Next there’s peace, quiet, a book about gardening, friendly attention and then a short nap. While I go to the shops for fresh food possibilities and sore throat lozenges.
I make a smoothie with bananas, mango and yoghurt which goes down well. A bit later two Pains au Chocoalt seem to help too. The fridge, fruit bowls, shelves and bread bin are loaded and ready for whatever will be best for her.
I have been doing this level of caring and more for most of the past five years. Some of it to support Sarah’s treatments and surgery. Much of it, though about food and drink. We are what we eat. And what Sarah eats has been a big part of my caring. Caring that is never stressful anymore. It just is. I walk on.
And I think about friendship. Particularly today I think about the dear friend who I’ve just noticed this morning has ‘de-friended’ me on Facebook. I know Facebook isn’t real friendship. But I’d thought this person was a real friend. I’d thought she would last me forever. There’s been no falling out. Just a reluctance to respond, and then a sudden turning off of the tap of friendship, for now, by my friend. And what I think, as I walk along through centuries of history is that time will tell. No permanent damage has been done by either of us. You are still my friend. And in time I hope ours is the kind of real friendship that survives life’s ups and downs. Go well my friend.

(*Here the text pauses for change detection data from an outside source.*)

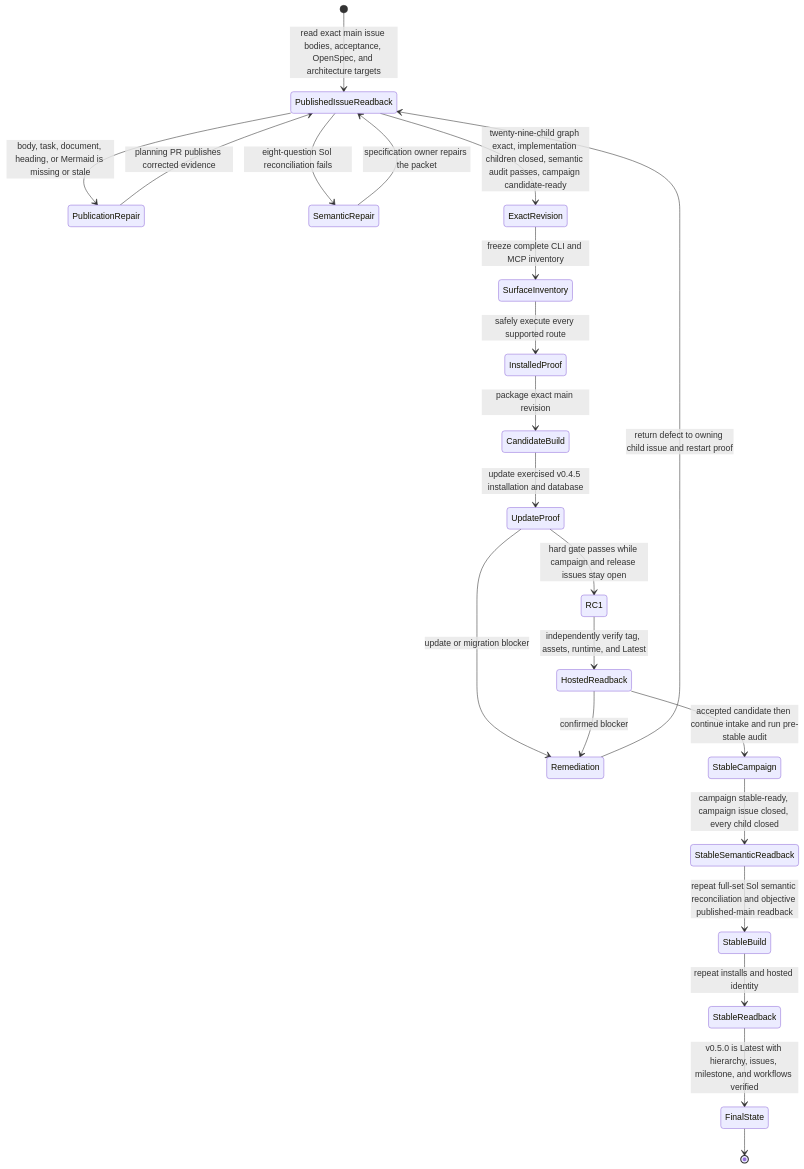
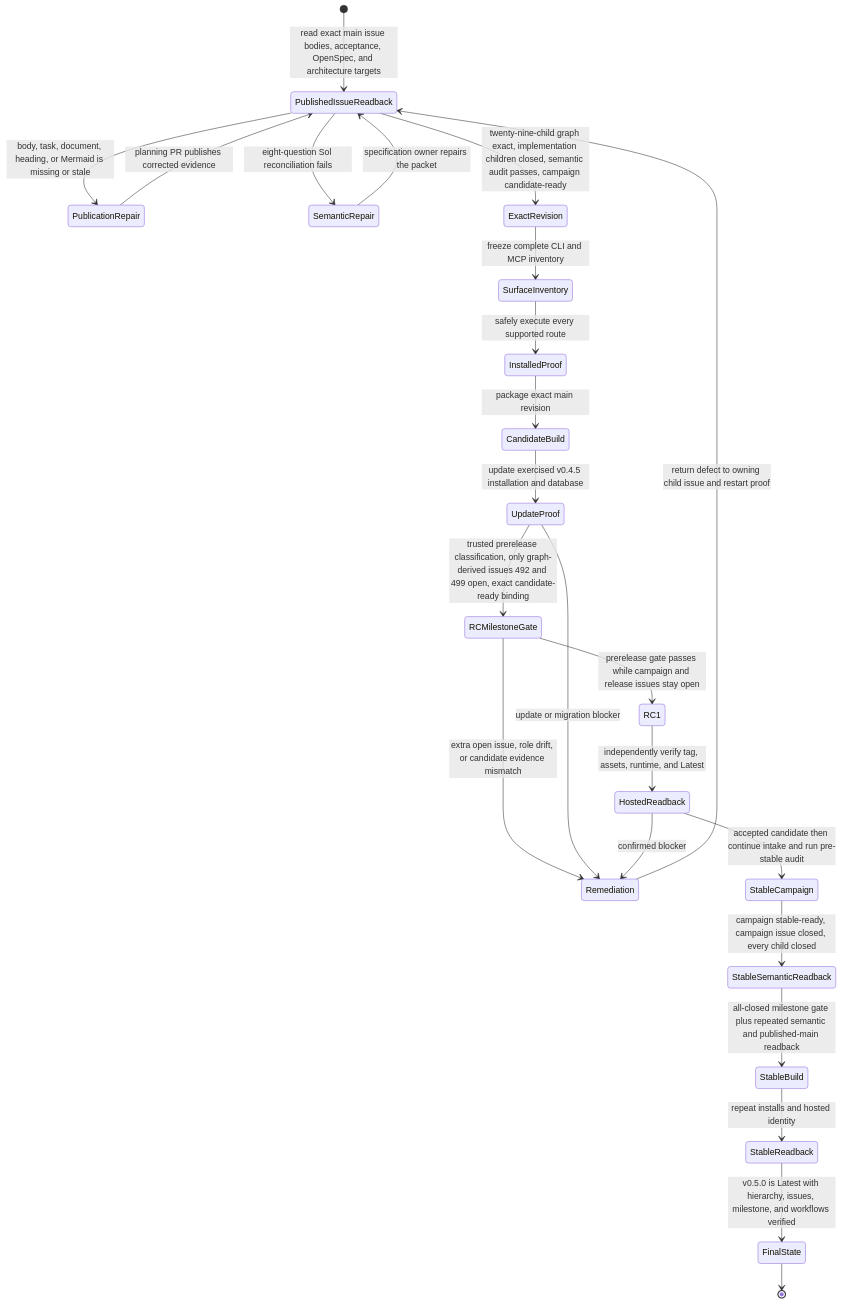
Diagram 31 of 31 in docs/v050-release-architecture.md (styler-ai/ProjectAtlas), drawn with Mermaid before and after one commit. The commit also changed other lines of this file and 8 other files, not shown here.

````diff
--- a/docs/v050-release-architecture.md
+++ b/docs/v050-release-architecture.md
@@ -541,24 +542,26 @@
 ```mermaid
 stateDiagram-v2
   [*] --> PublishedIssueReadback: read exact main issue bodies, acceptance, OpenSpec, and architecture targets
   PublishedIssueReadback --> PublicationRepair: body, task, document, heading, or Mermaid is missing or stale
   PublicationRepair --> PublishedIssueReadback: planning PR publishes corrected evidence
   PublishedIssueReadback --> SemanticRepair: eight-question Sol reconciliation fails
   SemanticRepair --> PublishedIssueReadback: specification owner repairs the packet
   PublishedIssueReadback --> ExactRevision: twenty-nine-child graph exact, implementation children closed, semantic audit passes, campaign candidate-ready
   ExactRevision --> SurfaceInventory: freeze complete CLI and MCP inventory
   SurfaceInventory --> InstalledProof: safely execute every supported route
   InstalledProof --> CandidateBuild: package exact main revision
   CandidateBuild --> UpdateProof: update exercised v0.4.5 installation and database
-  UpdateProof --> RC1: hard gate passes while campaign and release issues stay open
+  UpdateProof --> RCMilestoneGate: trusted prerelease classification, only graph-derived issues 492 and 499 open, exact candidate-ready binding
+  RCMilestoneGate --> RC1: prerelease gate passes while campaign and release issues stay open
+  RCMilestoneGate --> Remediation: extra open issue, role drift, or candidate evidence mismatch
   UpdateProof --> Remediation: update or migration blocker
   RC1 --> HostedReadback: independently verify tag, assets, runtime, and Latest
   HostedReadback --> Remediation: confirmed blocker
   Remediation --> PublishedIssueReadback: return defect to owning child issue and restart proof
   HostedReadback --> StableCampaign: accepted candidate then continue intake and run pre-stable audit
   StableCampaign --> StableSemanticReadback: campaign stable-ready, campaign issue closed, every child closed
-  StableSemanticReadback --> StableBuild: repeat full-set Sol semantic reconciliation and objective published-main readback
+  StableSemanticReadback --> StableBuild: all-closed milestone gate plus repeated semantic and published-main readback
   StableBuild --> StableReadback: repeat installs and hosted identity
   StableReadback --> FinalState: v0.5.0 is Latest with hierarchy, issues, milestone, and workflows verified
   FinalState --> [*]
 ```
````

Near the end of my walk now and my thoughts return to me and Sarah. And to Rachel and Anthony. In grieving for Rachel these past two weeks, and seeing Anthony’s pain, it has of course been impossible not to see a possible version of our own future at times. Sarah has a 20 per cent chance that she will die from secondary breast cancer. That’s not me being morbid. That’s a fact. That’s me looking straight into the face of mortality. I can go around being a world champion care-giver all I like, breast cancer won’t care. Facing this sombre fact, as I walk along one of the few pieces of road, a bus passes me. On the back of it a super-imposed figure of a young woman in pink looks back, asking, ‘Race for Life, are you in?’ I have my camera in my hand, but I don’t take a picture. At times like this the pink industry disgusts me even more than usual.
Instead I walk on singing my favourite Scott Walker song, ‘Copenhagen’ – and my favourite line, ‘follow me into just one more spring.’ That’s how we’ll do it. One more spring, after one more spring.